◆ EXERCISE DESCRIPTION: What is needed is an exact copy of the records below, without the pictures.

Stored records
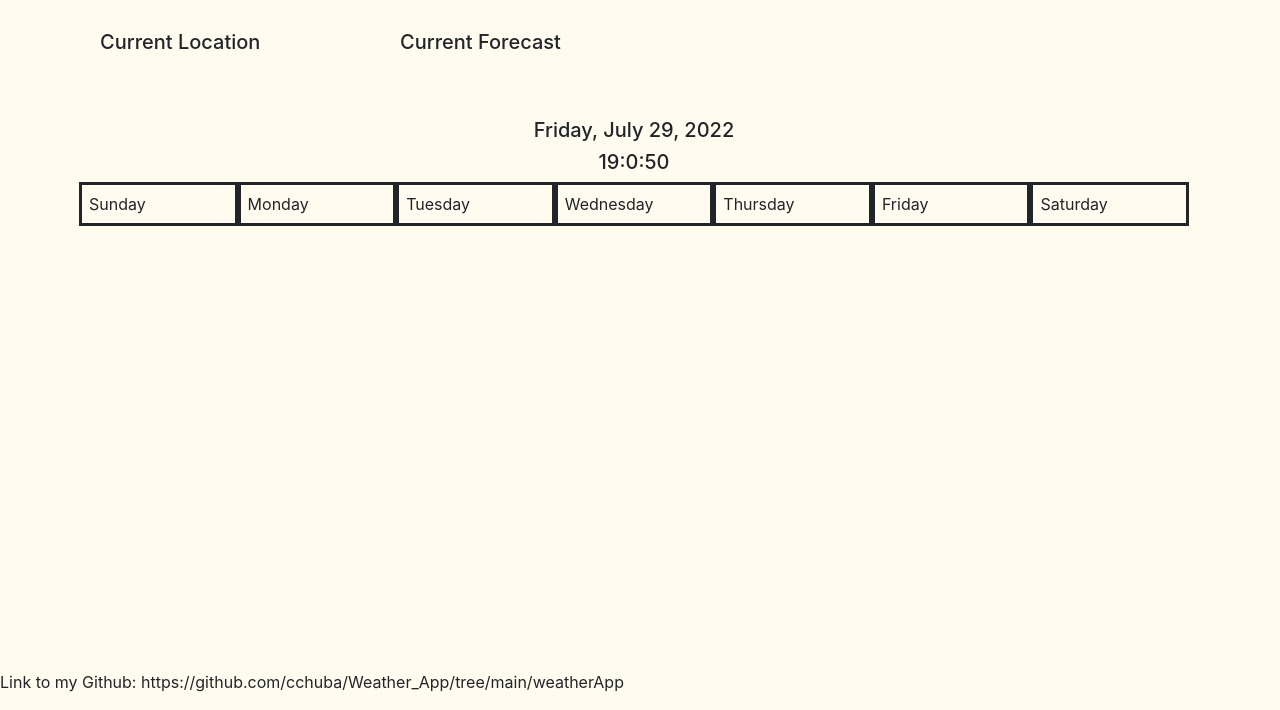
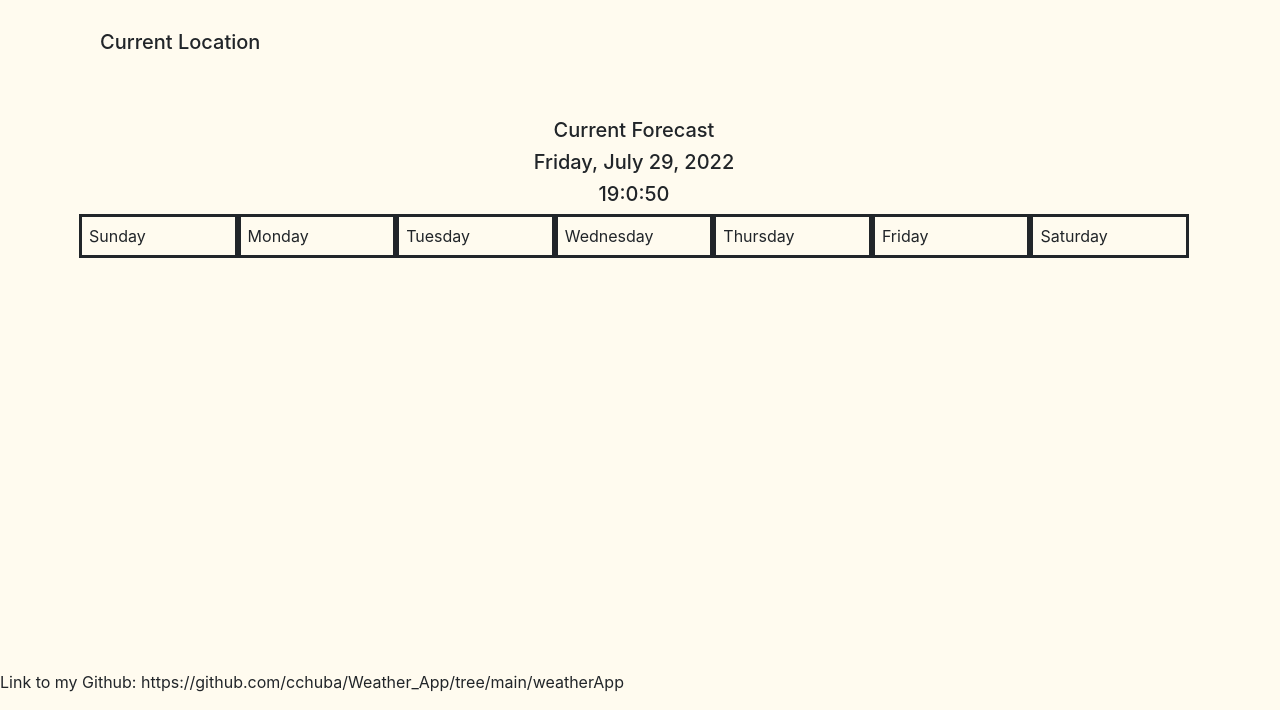
Before and after one commit to cchuba/Weather_App, a website built with Parcel: page weatherApp/index.html in a window 1280 px wide. Shown: the part 90-800 px from the top of the page. Built offline with nearby package versions, Linux system fonts and the light colour scheme.

Commit message:
aligned forecast

```diff
--- a/weatherApp/src/styles.css
+++ b/weatherApp/src/styles.css
@@ -3,7 +3,7 @@ body {
 }
 
 .currentForecast {
-  position: fixed;
+  text-align: center;
   top: 6em;
   left: 20em;
 }
```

◆ THE COMPLETED TASK:
Before and after one commit to cchuba/Weather_App, a website built with Parcel: page weatherApp/index.html in a window 1280 px wide. Shown: the part 90-800 px from the top of the page. Built offline with nearby package versions, Linux system fonts and the light colour scheme.

Commit message:
aligned forecast

```diff
--- a/weatherApp/src/styles.css
+++ b/weatherApp/src/styles.css
@@ -3,7 +3,7 @@ body {
 }
 
 .currentForecast {
-  position: fixed;
+  text-align: center;
   top: 6em;
   left: 20em;
 }
```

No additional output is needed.